§ Task instructions
Every line below is to be set down again exactly; any image stays out.

╭─ Supplied records

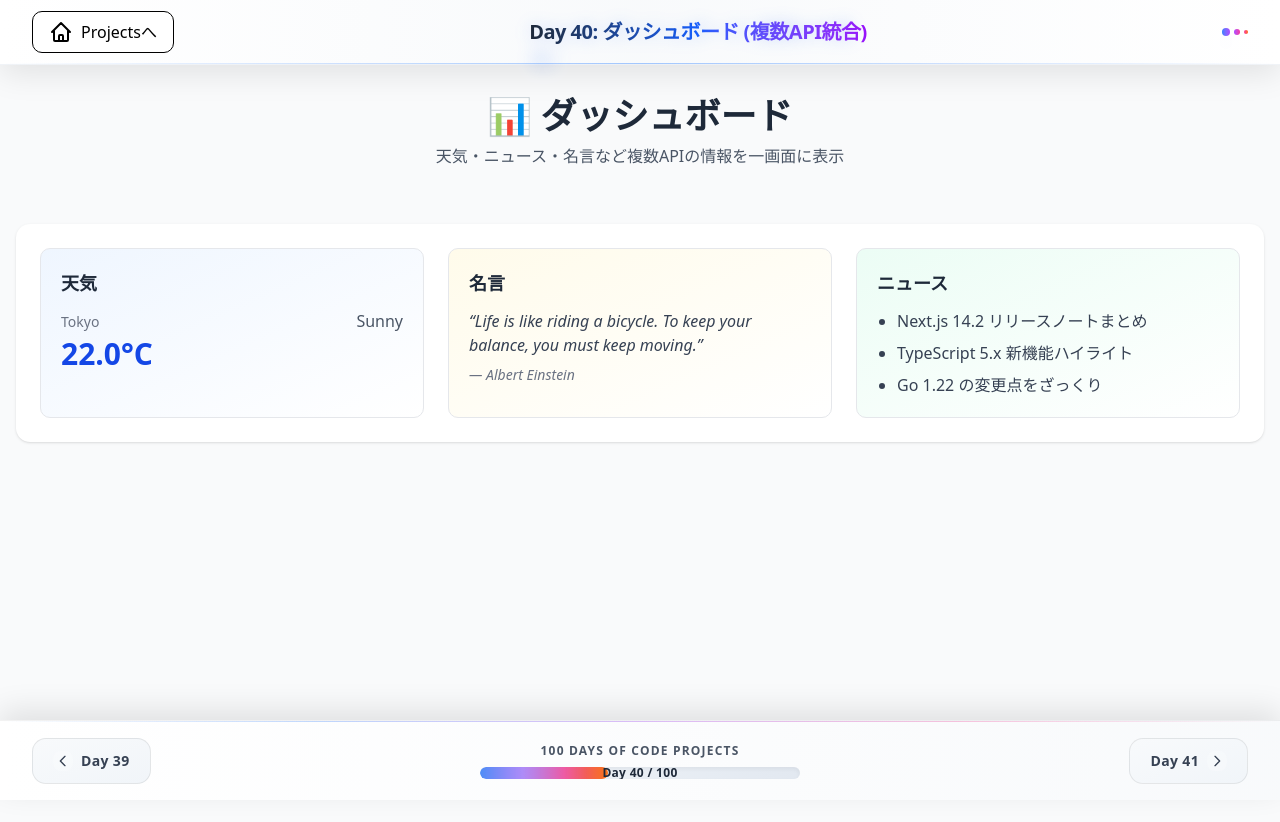
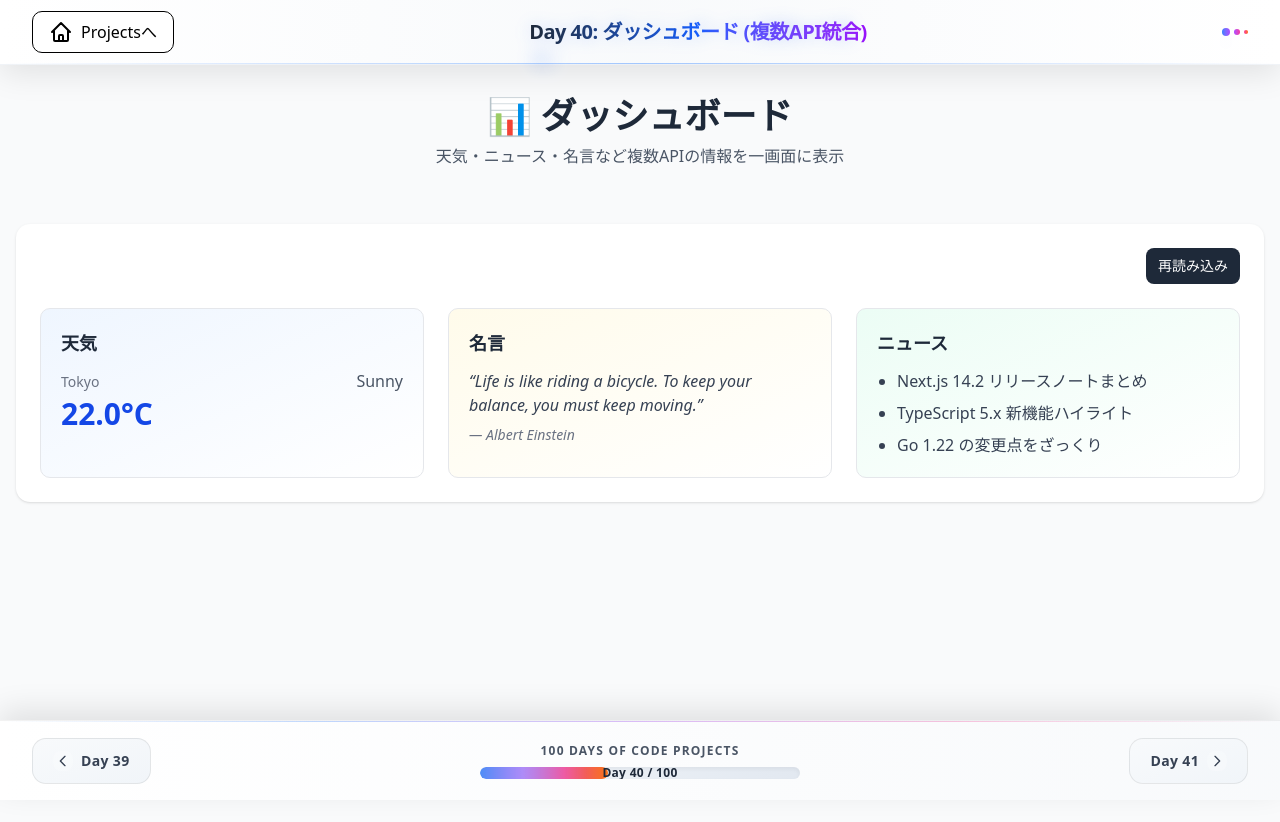
Before and after one commit to atsuki61/100DaysOfCode, a Next.js app: page /day40-dashboard in a window 1280 px wide. Shown: the top 822 px of the page. Built offline with nearby package versions, Linux system fonts and the light colour scheme.

Commit message:
feat(day40): エラーハンドリングと手動リフレッシュ(再読み込み)ボタンを追加

```diff
--- a/src/app/day40-dashboard/components/Dashboard.tsx
+++ b/src/app/day40-dashboard/components/Dashboard.tsx
@@ -41,24 +41,31 @@ export function Dashboard() {
     news: NewsItem[] | null
     loading: boolean
   }>({ weather: null, quote: null, news: null, loading: true })
+  const [error, setError] = useState<string | null>(null)
 
-  useEffect(() => {
-    let cancelled = false
-    ;(async () => {
+  async function fetchAll(cancelledRef?: { current: boolean }) {
     setCombined((s) => ({ ...s, loading: true }))
+    setError(null)
     try {
       const [weather, quote, news] = await Promise.all([
         fetchWeather(),
         fetchQuote(),
         fetchNews(),
       ])
-        if (!cancelled) setCombined({ weather, quote, news, loading: false })
-      } catch (e) {
-        if (!cancelled) setCombined({ weather: null, quote: null, news: null, loading: false })
+      if (!cancelledRef?.current) setCombined({ weather, quote, news, loading: false })
+    } catch (e: any) {
+      if (!cancelledRef?.current) {
+        setCombined({ weather: null, quote: null, news: null, loading: false })
+        setError(e?.message ?? 'データの取得に失敗しました')
       }
-    })()
+    }
+  }
+
+  useEffect(() => {
+    const cancelledRef = { current: false }
+    fetchAll(cancelledRef)
     return () => {
-      cancelled = true
+      cancelledRef.current = true
     }
   }, [])
 
@@ -69,8 +76,26 @@ export function Dashboard() {
 
   return (
     <div className="space-y-6">
-      {combined.loading && (
-        <div className="text-center text-gray-500">読み込み中...</div>
+      <div className="flex items-center justify-between">
+        {combined.loading ? (
+          <div className="text-gray-500">読み込み中...</div>
+        ) : (
+          <div />
+        )}
+        <button
+          type="button"
+          onClick={() => fetchAll()}
+          className="inline-flex items-center rounded-md bg-gray-800 px-3 py-2 text-sm font-medium text-white hover:bg-gray-700 disabled:opacity-50"
+          disabled={combined.loading}
+        >
+          再読み込み
+        </button>
+      </div>
+
+      {error && (
+        <div className="rounded-md border border-red-200 bg-red-50 px-4 py-3 text-sm text-red-700">
+          {error}
+        </div>
       )}
 
       <div className="grid grid-cols-1 md:grid-cols-3 gap-6">
```
Lines whose indentation alone changed are shown as unchanged.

╰─

§ Your solution
Before and after one commit to atsuki61/100DaysOfCode, a Next.js app: page /day40-dashboard in a window 1280 px wide. Shown: the top 822 px of the page. Built offline with nearby package versions, Linux system fonts and the light colour scheme.

Commit message:
feat(day40): エラーハンドリングと手動リフレッシュ(再読み込み)ボタンを追加

```diff
--- a/src/app/day40-dashboard/components/Dashboard.tsx
+++ b/src/app/day40-dashboard/components/Dashboard.tsx
@@ -41,24 +41,31 @@ export function Dashboard() {
     news: NewsItem[] | null
     loading: boolean
   }>({ weather: null, quote: null, news: null, loading: true })
+  const [error, setError] = useState<string | null>(null)
 
-  useEffect(() => {
-    let cancelled = false
-    ;(async () => {
+  async function fetchAll(cancelledRef?: { current: boolean }) {
     setCombined((s) => ({ ...s, loading: true }))
+    setError(null)
     try {
       const [weather, quote, news] = await Promise.all([
         fetchWeather(),
         fetchQuote(),
         fetchNews(),
       ])
-        if (!cancelled) setCombined({ weather, quote, news, loading: false })
-      } catch (e) {
-        if (!cancelled) setCombined({ weather: null, quote: null, news: null, loading: false })
+      if (!cancelledRef?.current) setCombined({ weather, quote, news, loading: false })
+    } catch (e: any) {
+      if (!cancelledRef?.current) {
+        setCombined({ weather: null, quote: null, news: null, loading: false })
+        setError(e?.message ?? 'データの取得に失敗しました')
       }
-    })()
+    }
+  }
+
+  useEffect(() => {
+    const cancelledRef = { current: false }
+    fetchAll(cancelledRef)
     return () => {
-      cancelled = true
+      cancelledRef.current = true
     }
   }, [])
 
@@ -69,8 +76,26 @@ export function Dashboard() {
 
   return (
     <div className="space-y-6">
-      {combined.loading && (
-        <div className="text-center text-gray-500">読み込み中...</div>
+      <div className="flex items-center justify-between">
+        {combined.loading ? (
+          <div className="text-gray-500">読み込み中...</div>
+        ) : (
+          <div />
+        )}
+        <button
+          type="button"
+          onClick={() => fetchAll()}
+          className="inline-flex items-center rounded-md bg-gray-800 px-3 py-2 text-sm font-medium text-white hover:bg-gray-700 disabled:opacity-50"
+          disabled={combined.loading}
+        >
+          再読み込み
+        </button>
+      </div>
+
+      {error && (
+        <div className="rounded-md border border-red-200 bg-red-50 px-4 py-3 text-sm text-red-700">
+          {error}
+        </div>
       )}
 
       <div className="grid grid-cols-1 md:grid-cols-3 gap-6">
```
Lines whose indentation alone changed are shown as unchanged.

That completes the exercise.